A safety to keep tabs on

LSU v Arkansas
Jay Ward
Photo by Wesley Hitt/Getty Images

Unfortunately, opt-outs will take just about all of the notable NFL Draft prospects for the LSU Tigers and Purdue Boilermakers off the field in this year’s Citrus Bowl. But, LSU safety Jay Ward will be suiting up and the Las Vegas Raiders will be looking to improve their defensive backfield, so Ward is worth tuning in for.


Jay Ward, S (No. 5)

Career stats (four seasons): 159 total tackles (105 solo), 3.5 TFL, 6 INTs, 17 PD, 2 FFs

NFL Mock Draft Database draft projection as of 12/31: 5th round

Scouting report via (full report)

Jay Ward is a senior defensive back prospect who made the transition from corner, where he saw his first action as a collegiate player, to safety. Ward has been the leader of an LSU defense that has been in constant transition over the last three years—three defensive coordinators in three years. Ward’s leadership is felt through his play on the field as he is a high-motor, maximum-effort player that is willing to put his body on the line on any given play.

Although Ward is a former cornerback, against the run from the safety position he has a physical presence in that he makes full-speed collisions with ball carriers. Ward does a good job of closing from distance to make plays at or near the line scrimmage. Ward also does a good job of disputing quick plays like screens by quickly shedding blockers and getting to the ball carrier. Ward plays with a physical presence that outweighs his actual size and body profile.

In pass coverage, Ward shows to be an instinctive payer in zone. He has multiple interceptions where he did a good job of reading the quarterback’s eyes to the receiver and made the interception. Ward has good range roaming the deeper portions of the field and is a player that can play as the deep FS. In man-to-man situations, Ward does a good job of being technically sound and closing to receivers to make the tackle or deflect the pass.

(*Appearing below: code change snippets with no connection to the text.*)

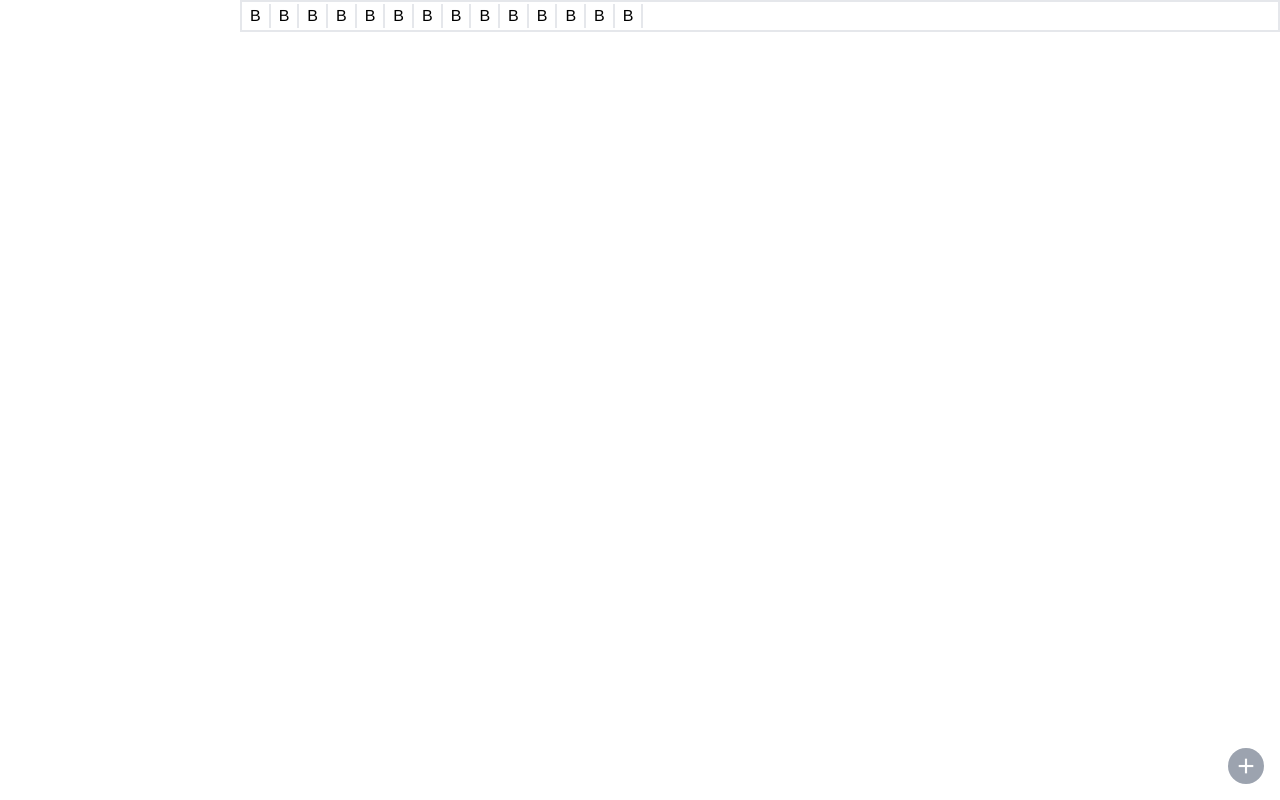
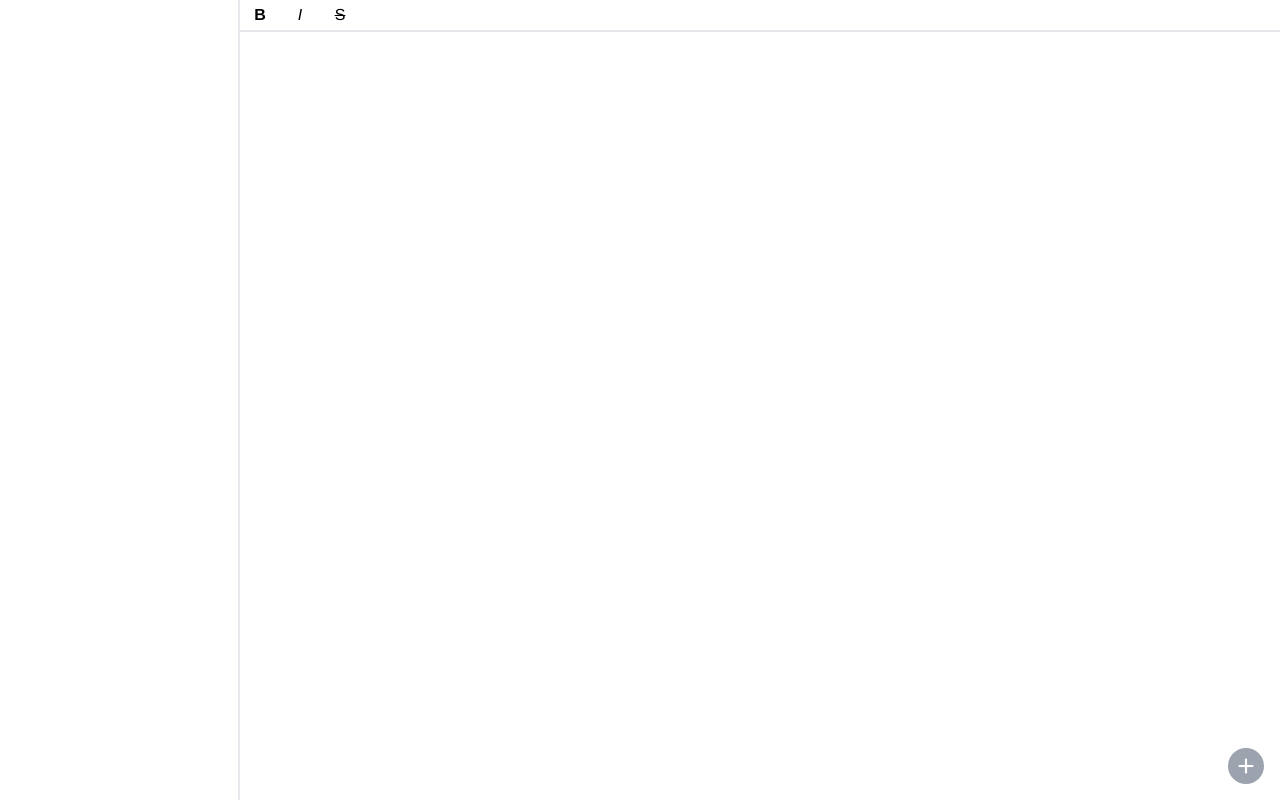
Before and after one commit to dskhys0222/uguisu, a Next.js app: page / in a window 1280 px wide. Built offline with nearby package versions, Linux system fonts and the light colour scheme.

Commit message:
デザイン調整

```diff
--- a/src/app/page.tsx
+++ b/src/app/page.tsx
@@ -36,7 +36,7 @@ export default function Home() {
 
   return (
     <div className="flex h-screen">
-      <nav className="w-60 flex-shrink-0">
+      <nav className="w-60 flex-shrink-0 border-r-2">
         <ItemList items={items} onSelect={setSelectedItemKey} />
       </nav>
       <main className="h-full max-w-[calc(100%-15rem)] flex-grow">
--- a/src/components/ItemList/ItemList.tsx
+++ b/src/components/ItemList/ItemList.tsx
@@ -4,15 +4,15 @@ export default function ItemList(props: ItemListProps) {
   const { className, items, onSelect } = props;
 
   const sortedItems = items.sort(
-    (a, b) => a.updatedAt.valueOf() - b.updatedAt.valueOf(),
+    (a, b) => b.updatedAt.valueOf() - a.updatedAt.valueOf(),
   );
 
   return (
-    <ol className={className}>
+    <ol className={`${className}`}>
       {sortedItems.map((item) => (
         <li
           key={item.key}
-          className="curosr-pointer truncate"
+          className="cursor-pointer truncate border-b p-3 hover:bg-gray-100"
           onClick={() => {
             onSelect?.(item.key);
           }}
--- a/src/components/RichTextEditor/MenuBar/MenuBar.tsx
+++ b/src/components/RichTextEditor/MenuBar/MenuBar.tsx
@@ -8,24 +8,25 @@ export default function MenuBar(props: MenuBarProps) {
     editor?.chain().focus().toggleBold().run();
   };
 
+  const toggleItalic = () => {
+    editor?.chain().focus().toggleItalic().run();
+  };
+
+  const toggleStrike = () => {
+    editor?.chain().focus().toggleStrike().run();
+  };
+
   return (
-    <div
-      className={`flex items-center border-2 [&>button]:border-r-2 ${className}`}
-    >
-      <MenuButton onClick={toggleBold}>B</MenuButton>
-      <MenuButton onClick={toggleBold}>B</MenuButton>
-      <MenuButton onClick={toggleBold}>B</MenuButton>
-      <MenuButton onClick={toggleBold}>B</MenuButton>
-      <MenuButton onClick={toggleBold}>B</MenuButton>
-      <MenuButton onClick={toggleBold}>B</MenuButton>
-      <MenuButton onClick={toggleBold}>B</MenuButton>
-      <MenuButton onClick={toggleBold}>B</MenuButton>
-      <MenuButton onClick={toggleBold}>B</MenuButton>
-      <MenuButton onClick={toggleBold}>B</MenuButton>
-      <MenuButton onClick={toggleBold}>B</MenuButton>
-      <MenuButton onClick={toggleBold}>B</MenuButton>
-      <MenuButton onClick={toggleBold}>B</MenuButton>
-      <MenuButton onClick={toggleBold}>B</MenuButton>
+    <div className={`flex items-center border-b-2 ${className}`}>
+      <MenuButton onClick={toggleBold}>
+        <strong>B</strong>
+      </MenuButton>
+      <MenuButton onClick={toggleItalic}>
+        <em>I</em>
+      </MenuButton>
+      <MenuButton onClick={toggleStrike}>
+        <s>S</s>
+      </MenuButton>
     </div>
   );
 }
--- a/src/components/RichTextEditor/MenuBar/MenuButton/MenuButton.tsx
+++ b/src/components/RichTextEditor/MenuBar/MenuButton/MenuButton.tsx
@@ -4,7 +4,11 @@ export default function MenuButton(props: MenuButtonProps) {
   const { children, onClick } = props;
 
   return (
-    <button type="button" className="px-2" onClick={onClick}>
+    <button
+      type="button"
+      className="h-full w-10 hover:bg-gray-100"
+      onClick={onClick}
+    >
       {children}
     </button>
   );
```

All prospects within the top 300 of NMDD’s consensus big board have opted out of the bowl game.